(Web page edit records)
=== Section Start ===

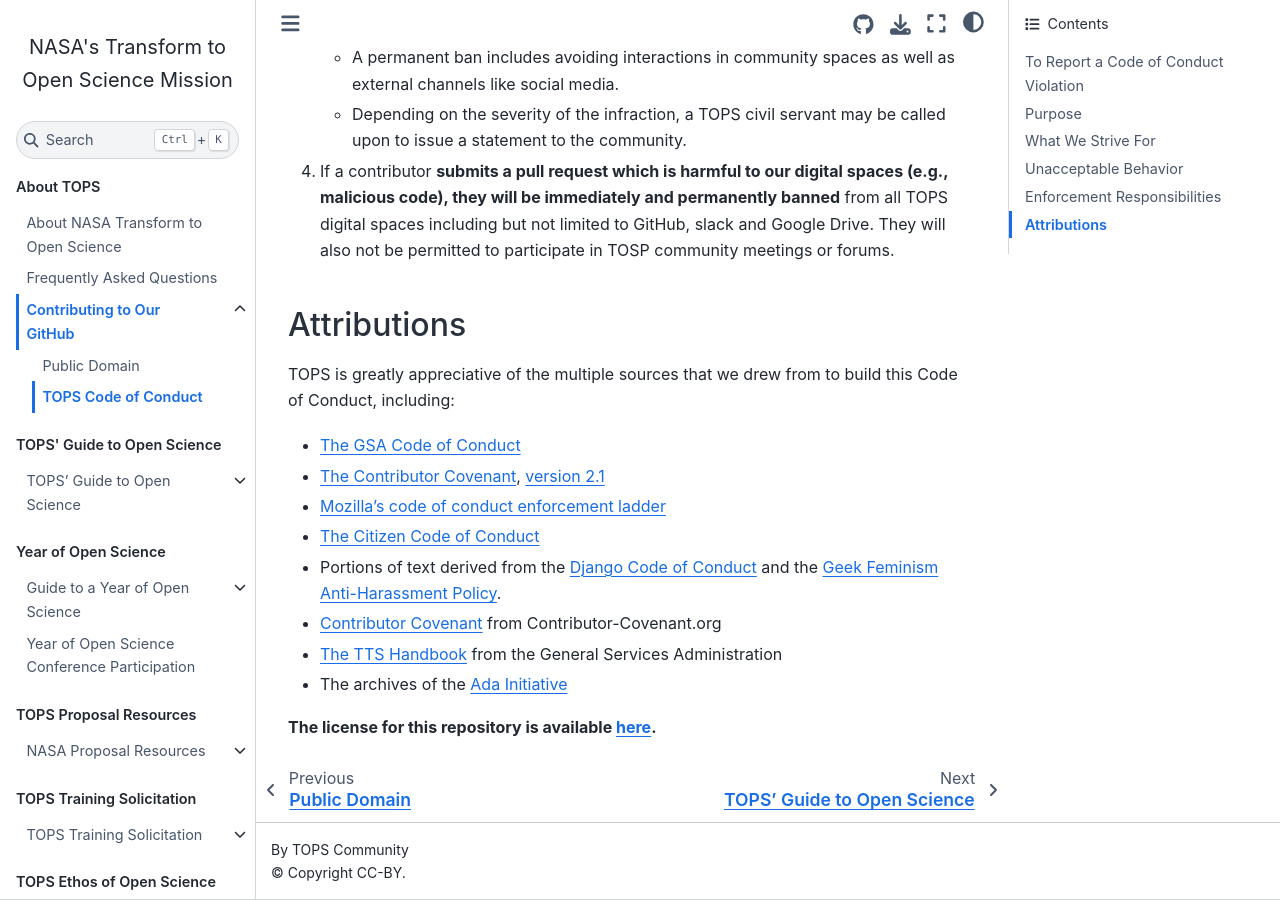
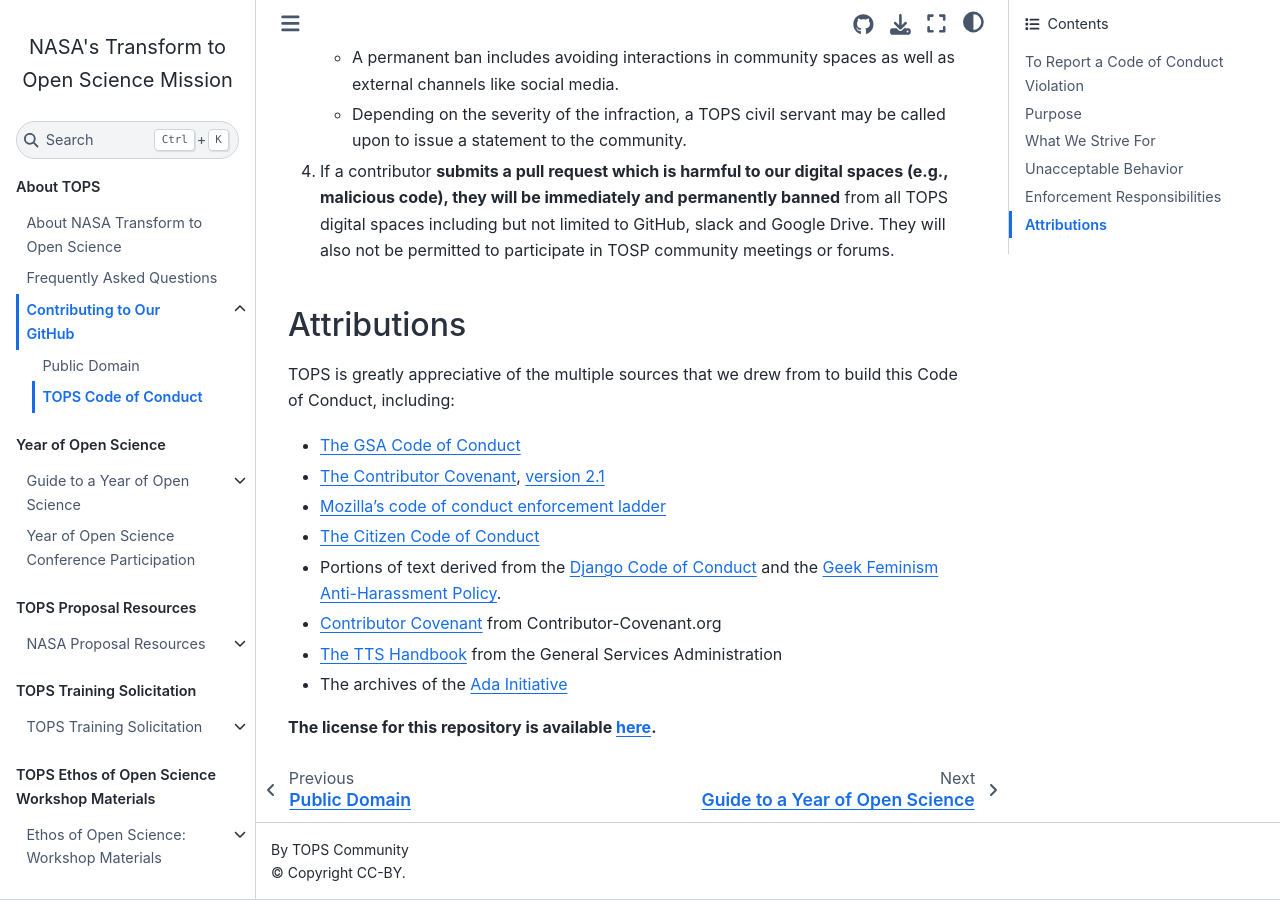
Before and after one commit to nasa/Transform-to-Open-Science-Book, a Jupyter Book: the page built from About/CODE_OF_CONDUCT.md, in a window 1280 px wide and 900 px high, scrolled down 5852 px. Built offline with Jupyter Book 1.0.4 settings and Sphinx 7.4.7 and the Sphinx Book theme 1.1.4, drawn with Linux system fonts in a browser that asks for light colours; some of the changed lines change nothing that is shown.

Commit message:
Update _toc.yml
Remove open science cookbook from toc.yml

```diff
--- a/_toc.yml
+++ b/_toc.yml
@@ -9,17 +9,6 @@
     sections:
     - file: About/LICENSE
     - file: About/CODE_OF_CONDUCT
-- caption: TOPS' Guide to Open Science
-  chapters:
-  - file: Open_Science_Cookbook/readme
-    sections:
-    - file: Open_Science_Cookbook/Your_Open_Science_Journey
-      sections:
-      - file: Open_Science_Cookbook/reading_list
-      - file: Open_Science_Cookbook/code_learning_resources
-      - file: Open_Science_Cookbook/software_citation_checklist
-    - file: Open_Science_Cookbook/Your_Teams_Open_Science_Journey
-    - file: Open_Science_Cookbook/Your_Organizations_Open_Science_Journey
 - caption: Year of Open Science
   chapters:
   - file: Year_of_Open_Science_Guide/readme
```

=== Section End ===

Problem to work on:
Leave out the pictures, and write out all the remaining data above exactly.

Exercise response:
Before and after one commit to nasa/Transform-to-Open-Science-Book, a Jupyter Book: the page built from About/CODE_OF_CONDUCT.md, in a window 1280 px wide and 900 px high, scrolled down 5852 px. Built offline with Jupyter Book 1.0.4 settings and Sphinx 7.4.7 and the Sphinx Book theme 1.1.4, drawn with Linux system fonts in a browser that asks for light colours; some of the changed lines change nothing that is shown.

Commit message:
Update _toc.yml
Remove open science cookbook from toc.yml

```diff
--- a/_toc.yml
+++ b/_toc.yml
@@ -9,17 +9,6 @@
     sections:
     - file: About/LICENSE
     - file: About/CODE_OF_CONDUCT
-- caption: TOPS' Guide to Open Science
-  chapters:
-  - file: Open_Science_Cookbook/readme
-    sections:
-    - file: Open_Science_Cookbook/Your_Open_Science_Journey
-      sections:
-      - file: Open_Science_Cookbook/reading_list
-      - file: Open_Science_Cookbook/code_learning_resources
-      - file: Open_Science_Cookbook/software_citation_checklist
-    - file: Open_Science_Cookbook/Your_Teams_Open_Science_Journey
-    - file: Open_Science_Cookbook/Your_Organizations_Open_Science_Journey
 - caption: Year of Open Science
   chapters:
   - file: Year_of_Open_Science_Guide/readme
```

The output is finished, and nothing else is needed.